[Data entries]
※ ※ ※

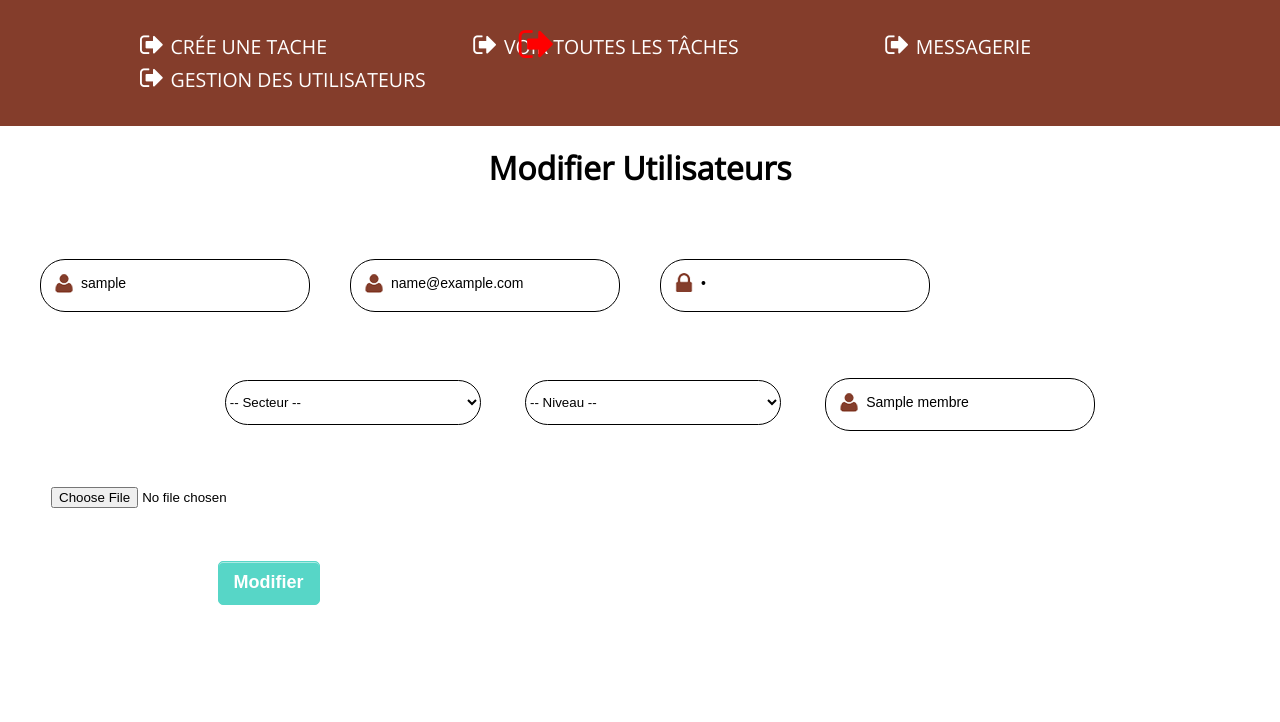
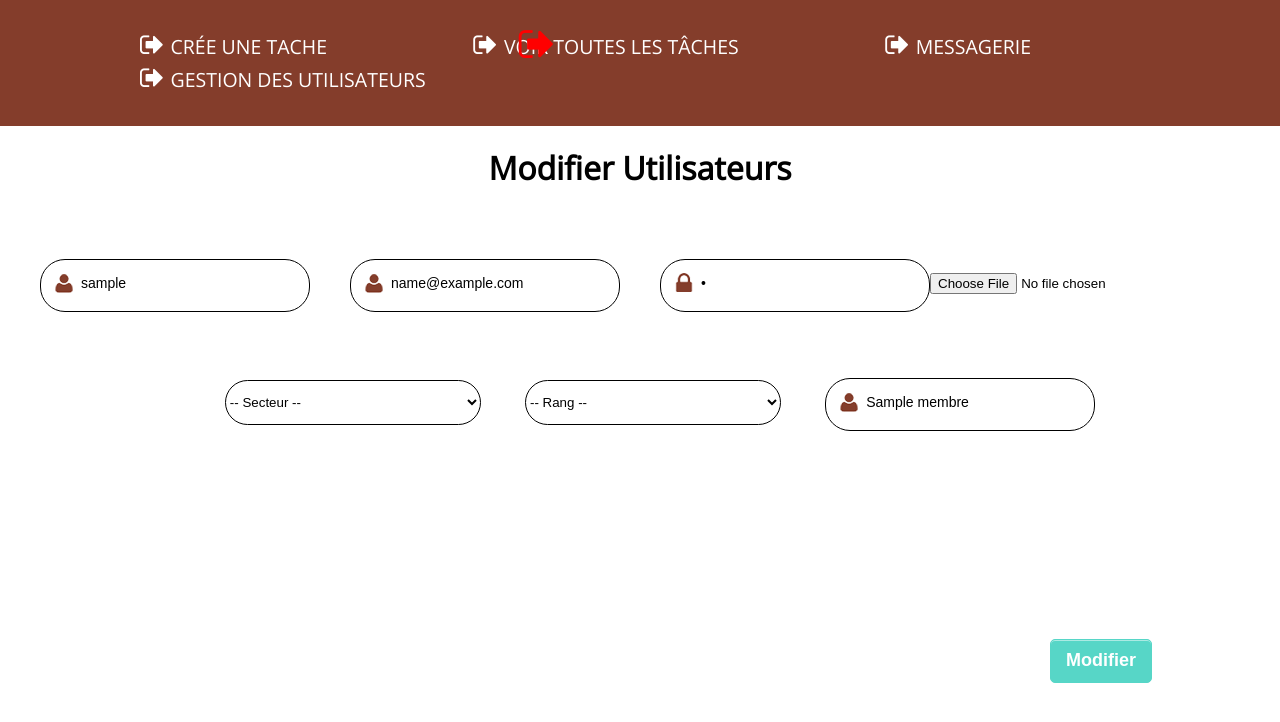
Before and after one commit to bovao/imi, a PHP site: page /secretaire/updateUtilisateur.php?id=1 in a window 1280 px wide. Shown: the top 722 px of the page. Run offline with PHP 8.4, Linux system fonts and the light colour scheme; tables that the repository leaves empty or names only in its code hold one stand-in row (values such as "Sample post"); some libraries are stand-ins or nearby versions.

Commit message:
supprime le champs niveau

```diff
--- a/secretaire/updateUtilisateur.php
+++ b/secretaire/updateUtilisateur.php
@@ -6,19 +6,18 @@ $db = connect();
 
 // Traitement des données du formulaire : uniquement si on rentre en POST
 if($_SERVER["REQUEST_METHOD"] == "POST") {//id,login,mail,nom,secteur,niveau,rang
-    $id = $_GET["id"];
+  $id = $_GET["id"];
   $login = verifLongueur("login", 4);
   $mail = verifMail("mail");
-  $password = verifPassword("password", "pass_confirm");
+  $password = verifPassword2("password");
   $nom = verifLongueur("nom", 4);
   $secteur = verifChampRempli("secteur");
-  $niveau = verifChampRempli("niveau");
   $rang = verifChampRempli("rang");
 
     // Si on n'a pas d'erreur, on peut passer à la mise à jour de nos données.
     if(empty($erreur)) {
         $sql = "UPDATE membre
-        SET login = :login, mail = :mail, password = :password, nom = :nom, secteur = :secteur, niveau = :niveau, rang = :rang WHERE id = :id";
+        SET login = :login, mail = :mail, password = :password, nom = :nom, secteur = :secteur, rang = :rang WHERE id = :id";
       try {
         $req = $db->prepare($sql);
             $req->bindParam(':id', $id, PDO::PARAM_INT);
@@ -27,7 +26,6 @@ if($_SERVER["REQUEST_METHOD"] == "POST") {//id,login,mail,nom,secteur,niveau,ran
             $req->bindParam(':password', $password, PDO::PARAM_STR);
             $req->bindParam(':nom', $nom, PDO::PARAM_STR);
             $req->bindParam(':secteur', $secteur, PDO::PARAM_STR);
-            $req->bindParam(':niveau', $niveau, PDO::PARAM_STR);
             $req->bindParam(':rang', $rang, PDO::PARAM_STR);
             $req->execute();
             header("location:gestionUtilisateur.php?modif=ok");
@@ -72,6 +70,8 @@ if(!empty($erreur)) {
 
             <input type="password" name="password" value="<?php if(isset($password)) echo $password; ?>" placeholder="password" class="custom-input" /> <!-- pseudo -->
 
+
+            <input <?php if(isset($erreurs['file'])) echo "class='erreur'"; ?> value="<?php if(isset($file)) echo $file; ?>" type="file" name="file" id="file" class="inputfile top40px"/><!-- Photo -->
         </div>
             <p></p>
         <div class="block">
@@ -82,11 +82,10 @@ if(!empty($erreur)) {
                     <option value="38">38</option>
                 </select>
 
-                <select id="" class="custom-select" name="niveau">
-                    <option selected disabled>-- Niveau -- </option>
-                    <option value="expert">Expert</option>
-                    <option value="intermédiaire">Intermédiaire</option>
-                    <option value="novice">Novice</option>
+                    <select class="custom-select" name="rang">
+                    <option selected disabled>-- Rang -- </option>
+                    <option value="technicien">technicien</option>
+                    <option value="secretaire">secretaire</option>
                 </select>
 
             <input <?php if(isset($erreurs['nom'])) echo "class='erreur'"; ?>type="text" name="nom" value="<?php if(isset($nom)) echo $nom; ?>" placeholder="Votre nom" class="custom-input" /> <!-- pseudo -->
@@ -94,11 +93,7 @@ if(!empty($erreur)) {
 
             <p></p>
 
-        <div class="row ">
-            <input <?php if(isset($erreurs['file'])) echo "class='erreur'"; ?> value="<?php if(isset($file)) echo $file; ?>" type="file" name="file" id="file" class="inputfile top40px"/><!-- Photo -->
-
             <input type="submit" value="Modifier" class="btnAjoutTache"/>  <!-- btn inscription -->
-        </div>
     </form><!-- fin form -->
 </div>
 
```
Also changed, not shown: includes/inscription.php (+2 -12 lines).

※ ※ ※

## TASK DIRECTIONS
Using the data above, say how many lines include the word "verifChampRempli". Write only that number.

## WORKED SOLUTION
3